Rangers from the Truwana (the indigenous name for Cape Barren Island) have started employing ‘cool burn’ methods learned from traditional burners in the Top End.
Fires in the Cape Barren area have been particularly destructive to the environment. Paul Catrell from the Tasmanian Fire Service believes this is due to the vegetation that has been allowed to build over a long period of time.
The cool burn method of back-burning, which is used by traditional burners, is spread out in a patchwork over the land and has been specifically designed to protect it. This method of burning has been used to deter bushfires and support regeneration for centuries.
"You can go back in history and you can see that by doing this sort of practice that it stops those intensely devastating fires from occurring," Mr Catrell told the ABC.
Image: Still from Australia's Inferno
"They know the weather patterns, they know the country, they know the fuel types, they know what they want to protect."
A cool burn is a quick- burning fire that moves fast, avoiding damage to the roots andor earth so that, native plants can regrow.
According to recent research undertaken by the Tasmanian Aboriginal Centre and local scientists , the traditional method of fire- burning can be dated back 40,000 years. However, it has only been 12 years since Cape Barren Island was returned to the traditional owners.
Terry Maynard, one of the Truwana Rangers explained the pride he feels caring for the land.

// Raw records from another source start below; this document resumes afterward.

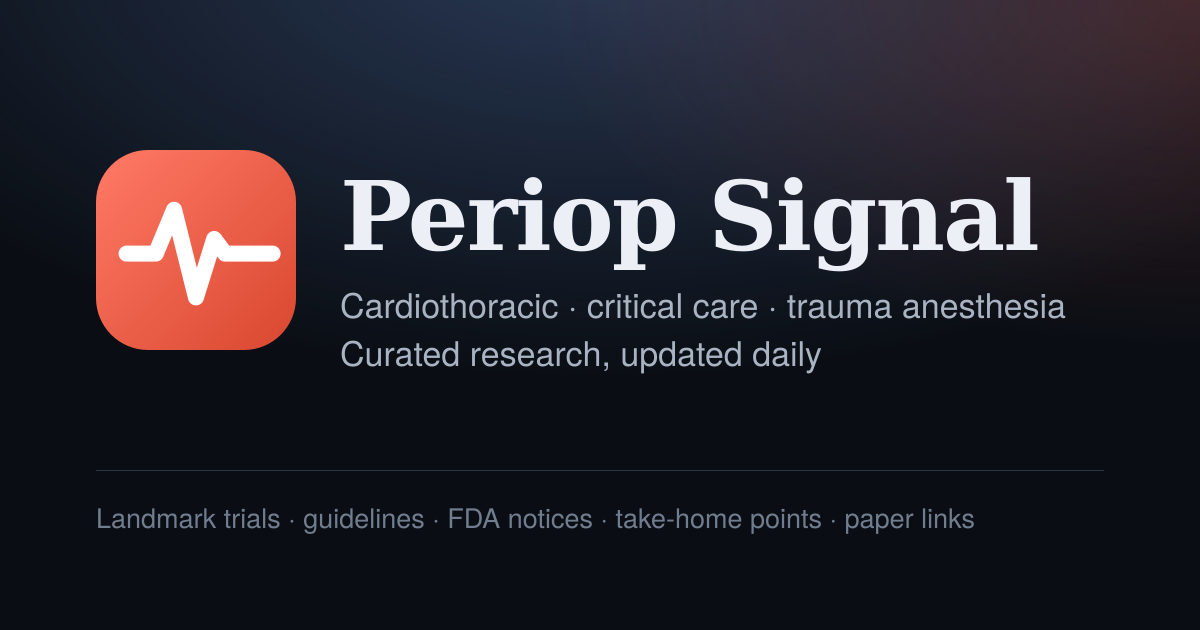
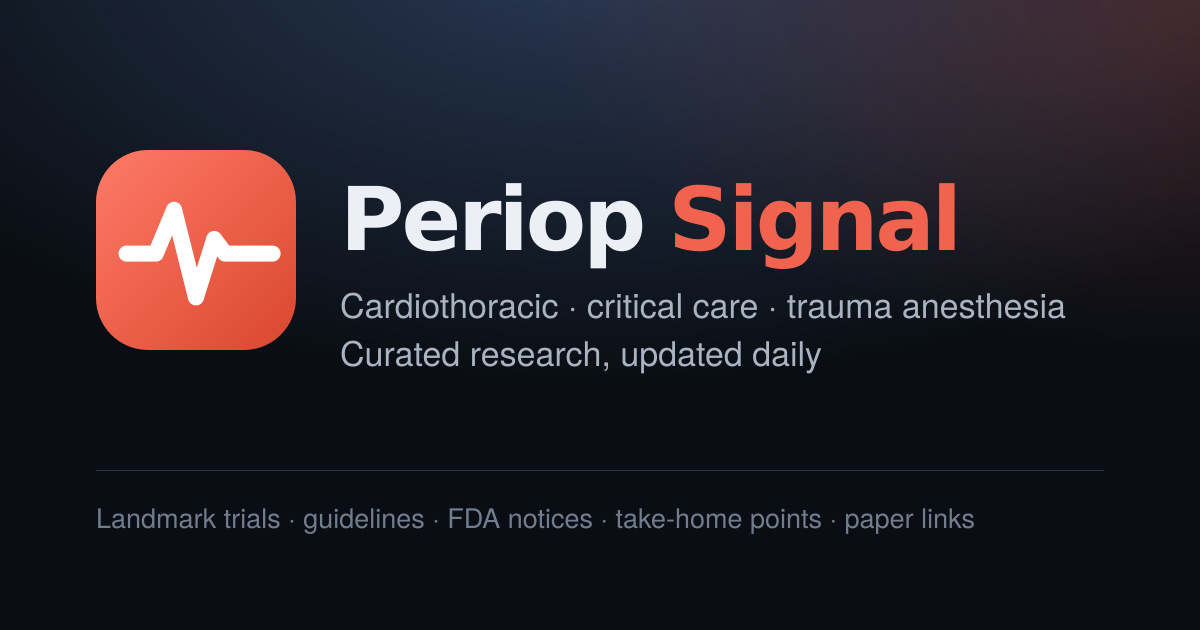
Branded wordmark (Unbounded, two-tone) and creator credit
Claude-Session: https://claude.ai/code/session_014BRoFDnxtDm2bzjMP6qiNJ

Changed region(s): [[0.2775, 0.2714, 0.8633, 0.4524]]

diff --git a/index.html b/index.html
@@ -34,7 +34,7 @@ img { max-width: 100%; }
 <script>try{var __t=JSON.parse(localStorage.getItem('ps.theme')||'null');if(__t==='light'||__t==='dark'){document.documentElement.setAttribute('data-theme',__t);}}catch(e){}</script>
 <link rel="preconnect" href="https://fonts.googleapis.com">
 <link rel="preconnect" href="https://fonts.gstatic.com" crossorigin>
-<link rel="stylesheet" href="https://fonts.googleapis.com/css2?family=Fraunces:opsz,wght@9..144,500;9..144,600;9..144,700&family=Figtree:wght@400;500;600;700&family=IBM+Plex+Mono:wght@500&display=swap">
+<link rel="stylesheet" href="https://fonts.googleapis.com/css2?family=Unbounded:wght@700;800&family=Fraunces:opsz,wght@9..144,500;9..144,600;9..144,700&family=Figtree:wght@400;500;600;700&family=IBM+Plex+Mono:wght@500&display=swap">
 <style>
 /* Layout concept: "Night shift". One 620px timeline column over a deep blue-black ground with a soft glow at the top; serif headlines, glowing cards, coral for landmark signals, soft blue for actions. Dark by default, light on request. */
 :root {
@@ -61,6 +61,7 @@ img { max-width: 100%; }
   --sheet-shadow: 0 -16px 48px rgba(0,0,0,.6);
   --scrim: rgba(3, 6, 10, .66);
   --mast-bg: rgba(10, 14, 20, .82);
+  --font-brand: "Unbounded", "Arial Black", "Avenir Next Heavy", Impact, system-ui, sans-serif;
   --font-display: "Fraunces", "Iowan Old Style", "Palatino Linotype", Georgia, serif;
   --font-body: "Figtree", "Helvetica Neue", Arial, system-ui, sans-serif;
   --font-mono: "IBM Plex Mono", "SF Mono", Menlo, Consolas, monospace;
@@ -149,19 +150,22 @@ a { color: var(--accent-2); }
   padding-left: max(16px, env(safe-area-inset-left, 0px)); padding-right: max(16px, env(safe-area-inset-right, 0px));
   padding-block: 12px 0;
 }
-.brand-row { display: flex; align-items: center; gap: 12px; }
+.brand-row { display: flex; align-items: center; gap: 10px; }
 .logo { width: 38px; height: 38px; border-radius: 12px; background: linear-gradient(145deg, #FF7A66, #D9472F); display: grid; place-items: center; flex: none; box-shadow: 0 6px 18px rgba(242,99,79,.28); }
 .logo svg { width: 26px; height: 26px; display: block; }
-.brand { min-width: 0; flex: 1; display: grid; gap: 1px; }
-.brand h1 { font-family: var(--font-display); font-variation-settings: "opsz" 36; font-size: 23px; font-weight: 700; letter-spacing: -0.015em; margin: 0; line-height: 1.1; white-space: nowrap; overflow: hidden; text-overflow: ellipsis; }
+.brand { min-width: 0; flex: 1; display: grid; gap: 2px; container-type: inline-size; }
+.brand h1 { font-family: var(--font-brand); font-weight: 800; letter-spacing: -0.035em; margin: 0; line-height: 1.05; white-space: nowrap; font-size: clamp(14px, 4.4vw, 21px); font-size: min(21px, 9.6cqi); }
+.brand h1 .w2 { color: var(--accent); }
+.brand .byline .label { color: var(--fg-3); font-weight: 500; }
 .brand p { margin: 0; font-size: 12px; color: var(--fg-3); white-space: nowrap; overflow: hidden; text-overflow: ellipsis; }
 .brand .byline { color: var(--fg-2); font-weight: 600; font-size: 12.5px; }
 .brand p .live { color: var(--new); font-weight: 600; }
 .brand p .live::before { content: ""; display: inline-block; width: 6px; height: 6px; border-radius: 50%; background: var(--new); margin: 0 5px 1px 0; box-shadow: 0 0 0 3px var(--new-soft); }
-.icon-btn { width: 36px; height: 36px; border-radius: 10px; display: grid; place-items: center; color: var(--fg-2); flex: none; }
+.icon-btn { width: 34px; height: 34px; border-radius: 10px; display: grid; place-items: center; color: var(--fg-2); flex: none; }
 .icon-btn:hover { background: var(--surface-2); color: var(--fg); }
 .icon-btn[aria-pressed="true"] { background: var(--accent-2-soft); color: var(--accent-2); }
 .icon-btn svg { width: 20px; height: 20px; }
+.brand-row .icon-btn { margin-left: -2px; }
 .search-row { display: none; padding-block: 10px 2px; }
 .search-row.open { display: block; }
 .search-row input {
@@ -282,6 +286,8 @@ a { color: var(--accent-2); }
 .sheet-inner { max-width: 660px; margin: 0 auto; display: grid; gap: 16px; }
 .sheet-head { display: flex; gap: 12px; align-items: flex-start; }
 .sheet h2 { margin: 0; font-family: var(--font-display); font-variation-settings: "opsz" 28; font-size: 24px; line-height: 1.22; font-weight: 600; letter-spacing: -0.012em; text-wrap: balance; }
+.sheet h2.wordmark { font-family: var(--font-brand); font-weight: 800; letter-spacing: -0.035em; font-size: 24px; font-variation-settings: normal; }
+.sheet h2.wordmark .w2 { color: var(--accent); }
 .sheet-actions { display: flex; gap: 8px; flex-wrap: wrap; }
 .section-label { font-family: var(--font-mono); font-size: 11px; letter-spacing: .1em; text-transform: uppercase; color: var(--fg-3); margin: 0 0 7px; }
 .deep { display: grid; gap: 11px; font-size: 15.5px; line-height: 1.6; }
@@ -322,8 +328,8 @@ a { color: var(--accent-2); }
         <svg viewBox="0 0 24 24" fill="none" stroke="#fff" stroke-width="2.2" stroke-linecap="round" stroke-linejoin="round"><path d="M2 12h4l2.5-6 3 12 2.5-8 1.5 2H22"/></svg>
       </div>
       <div class="brand">
-        <h1>Periop Signal</h1>
-        <p class="byline">Benjamin Mori, MD</p>
+        <h1><span class="w1">Periop</span> <span class="w2">Signal</span></h1>
+        <p class="byline"><span class="label">Creator:</span> Benjamin Mori, MD</p>
         <p id="tagline">Cardiothoracic, critical care and trauma anesthesia research, curated daily</p>
       </div>
       <button class="icon-btn" id="btn-search" aria-label="Search posts" aria-pressed="false">
@@ -592,7 +598,7 @@ a { color: var(--accent-2); }
     $('#sheet-kicker').textContent = 'About';
     const newest = state.posts.reduce((a, p) => (p.addedAt > a ? p.addedAt : a), '0000');
     sheetContent.innerHTML = `
-      <h2 id="sheet-title">Periop Signal</h2>
+      <h2 id="sheet-title" class="wordmark"><span class="w1">Periop</span> <span class="w2">Signal</span></h2>
       <div class="about">
         <p>A curated research feed for cardiothoracic anesthesiology, mechanical circulatory support, perioperative echocardiography, trauma anesthesia, critical care, and the big stories across anesthesiology. Each post is a short summary with take-home points, a direct link to the paper, and a longer AI-written overview.</p>
         <p class="section-label">How posts are chosen</p>

diff --git a/src/page.html b/src/page.html
@@ -3,7 +3,7 @@
 <script>try{var __t=JSON.parse(localStorage.getItem('ps.theme')||'null');if(__t==='light'||__t==='dark'){document.documentElement.setAttribute('data-theme',__t);}}catch(e){}</script>
 <link rel="preconnect" href="https://fonts.googleapis.com">
 <link rel="preconnect" href="https://fonts.gstatic.com" crossorigin>
-<link rel="stylesheet" href="https://fonts.googleapis.com/css2?family=Fraunces:opsz,wght@9..144,500;9..144,600;9..144,700&family=Figtree:wght@400;500;600;700&family=IBM+Plex+Mono:wght@500&display=swap">
+<link rel="stylesheet" href="https://fonts.googleapis.com/css2?family=Unbounded:wght@700;800&family=Fraunces:opsz,wght@9..144,500;9..144,600;9..144,700&family=Figtree:wght@400;500;600;700&family=IBM+Plex+Mono:wght@500&display=swap">
 <style>
 /* Layout concept: "Night shift". One 620px timeline column over a deep blue-black ground with a soft glow at the top; serif headlines, glowing cards, coral for landmark signals, soft blue for actions. Dark by default, light on request. */
 :root {
@@ -30,6 +30,7 @@
   --sheet-shadow: 0 -16px 48px rgba(0,0,0,.6);
   --scrim: rgba(3, 6, 10, .66);
   --mast-bg: rgba(10, 14, 20, .82);
+  --font-brand: "Unbounded", "Arial Black", "Avenir Next Heavy", Impact, system-ui, sans-serif;
   --font-display: "Fraunces", "Iowan Old Style", "Palatino Linotype", Georgia, serif;
   --font-body: "Figtree", "Helvetica Neue", Arial, system-ui, sans-serif;
   --font-mono: "IBM Plex Mono", "SF Mono", Menlo, Consolas, monospace;
@@ -118,19 +119,22 @@ a { color: var(--accent-2); }
   padding-left: max(16px, env(safe-area-inset-left, 0px)); padding-right: max(16px, env(safe-area-inset-right, 0px));
   padding-block: 12px 0;
 }
-.brand-row { display: flex; align-items: center; gap: 12px; }
+.brand-row { display: flex; align-items: center; gap: 10px; }
 .logo { width: 38px; height: 38px; border-radius: 12px; background: linear-gradient(145deg, #FF7A66, #D9472F); display: grid; place-items: center; flex: none; box-shadow: 0 6px 18px rgba(242,99,79,.28); }
 .logo svg { width: 26px; height: 26px; display: block; }
-.brand { min-width: 0; flex: 1; display: grid; gap: 1px; }
-.brand h1 { font-family: var(--font-display); font-variation-settings: "opsz" 36; font-size: 23px; font-weight: 700; letter-spacing: -0.015em; margin: 0; line-height: 1.1; white-space: nowrap; overflow: hidden; text-overflow: ellipsis; }
+.brand { min-width: 0; flex: 1; display: grid; gap: 2px; container-type: inline-size; }
+.brand h1 { font-family: var(--font-brand); font-weight: 800; letter-spacing: -0.035em; margin: 0; line-height: 1.05; white-space: nowrap; font-size: clamp(14px, 4.4vw, 21px); font-size: min(21px, 9.6cqi); }
+.brand h1 .w2 { color: var(--accent); }
+.brand .byline .label { color: var(--fg-3); font-weight: 500; }
 .brand p { margin: 0; font-size: 12px; color: var(--fg-3); white-space: nowrap; overflow: hidden; text-overflow: ellipsis; }
 .brand .byline { color: var(--fg-2); font-weight: 600; font-size: 12.5px; }
 .brand p .live { color: var(--new); font-weight: 600; }
 .brand p .live::before { content: ""; display: inline-block; width: 6px; height: 6px; border-radius: 50%; background: var(--new); margin: 0 5px 1px 0; box-shadow: 0 0 0 3px var(--new-soft); }
-.icon-btn { width: 36px; height: 36px; border-radius: 10px; display: grid; place-items: center; color: var(--fg-2); flex: none; }
+.icon-btn { width: 34px; height: 34px; border-radius: 10px; display: grid; place-items: center; color: var(--fg-2); flex: none; }
 .icon-btn:hover { background: var(--surface-2); color: var(--fg); }
 .icon-btn[aria-pressed="true"] { background: var(--accent-2-soft); color: var(--accent-2); }
 .icon-btn svg { width: 20px; height: 20px; }
+.brand-row .icon-btn { margin-left: -2px; }
 .search-row { display: none; padding-block: 10px 2px; }
 .search-row.open { display: block; }
 .search-row input {
@@ -251,6 +255,8 @@ a { color: var(--accent-2); }
 .sheet-inner { max-width: 660px; margin: 0 auto; display: grid; gap: 16px; }
 .sheet-head { display: flex; gap: 12px; align-items: flex-start; }
 .sheet h2 { margin: 0; font-family: var(--font-display); font-variation-settings: "opsz" 28; font-size: 24px; line-height: 1.22; font-weight: 600; letter-spacing: -0.012em; text-wrap: balance; }
+.sheet h2.wordmark { font-family: var(--font-brand); font-weight: 800; letter-spacing: -0.035em; font-size: 24px; font-variation-settings: normal; }
+.sheet h2.wordmark .w2 { color: var(--accent); }
 .sheet-actions { display: flex; gap: 8px; flex-wrap: wrap; }
 .section-label { font-family: var(--font-mono); font-size: 11px; letter-spacing: .1em; text-transform: uppercase; color: var(--fg-3); margin: 0 0 7px; }
 .deep { display: grid; gap: 11px; font-size: 15.5px; line-height: 1.6; }
@@ -291,8 +297,8 @@ a { color: var(--accent-2); }
         <svg viewBox="0 0 24 24" fill="none" stroke="#fff" stroke-width="2.2" stroke-linecap="round" stroke-linejoin="round"><path d="M2 12h4l2.5-6 3 12 2.5-8 1.5 2H22"/></svg>
       </div>
       <div class="brand">
-        <h1>Periop Signal</h1>
-        <p class="byline">Benjamin Mori, MD</p>
+        <h1><span class="w1">Periop</span> <span class="w2">Signal</span></h1>
+        <p class="byline"><span class="label">Creator:</span> Benjamin Mori, MD</p>
         <p id="tagline">Cardiothoracic, critical care and trauma anesthesia research, curated daily</p>
       </div>
       <button class="icon-btn" id="btn-search" aria-label="Search posts" aria-pressed="false">
@@ -561,7 +567,7 @@ a { color: var(--accent-2); }
     $('#sheet-kicker').textContent = 'About';
     const newest = state.posts.reduce((a, p) => (p.addedAt > a ? p.addedAt : a), '0000');
     sheetContent.innerHTML = `
-      <h2 id="sheet-title">Periop Signal</h2>
+      <h2 id="sheet-title" class="wordmark"><span class="w1">Periop</span> <span class="w2">Signal</span></h2>
       <div class="about">
         <p>A curated research feed for cardiothoracic anesthesiology, mechanical circulatory support, perioperative echocardiography, trauma anesthesia, critical care, and the big stories across anesthesiology. Each post is a short summary with take-home points, a direct link to the paper, and a longer AI-written overview.</p>
         <p class="section-label">How posts are chosen</p>

diff --git a/tools/make_icons.js b/tools/make_icons.js
@@ -34,7 +34,7 @@ const ogSvg = `<svg xmlns="http://www.w3.org/2000/svg" viewBox="0 0 1200 630">
   <rect width="1200" height="630" fill="url(#g2)"/>
   <rect x="96" y="150" width="200" height="200" rx="52" fill="url(#lg)"/>
   <g transform="translate(112 166)">${trace(7.3)}</g>
-  <text x="340" y="250" font-family="Georgia, 'DejaVu Serif', serif" font-size="96" font-weight="700" fill="#ECF0F6" letter-spacing="-2">Periop Signal</text>
+  <text x="340" y="250" font-family="'Arial Black', 'DejaVu Sans', Arial, sans-serif" font-size="88" font-weight="900" letter-spacing="-3"><tspan fill="#ECF0F6">Periop</tspan><tspan fill="${RED}" dx="22">Signal</tspan></text>
   <text x="340" y="318" font-family="Helvetica, Arial, 'DejaVu Sans', sans-serif" font-size="34" fill="#A9B3C2">Cardiothoracic · critical care · trauma anesthesia</text>
   <text x="340" y="366" font-family="Helvetica, Arial, 'DejaVu Sans', sans-serif" font-size="34" fill="#A9B3C2">Curated research, updated daily</text>
   <rect x="96" y="470" width="1008" height="1" fill="#2C3748"/>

“It's really important now that we've had the land handed back to show people off the island how we can look after our land and that we want to," he said to the ABC.
Image: Australian Bushfire, National Georgaphic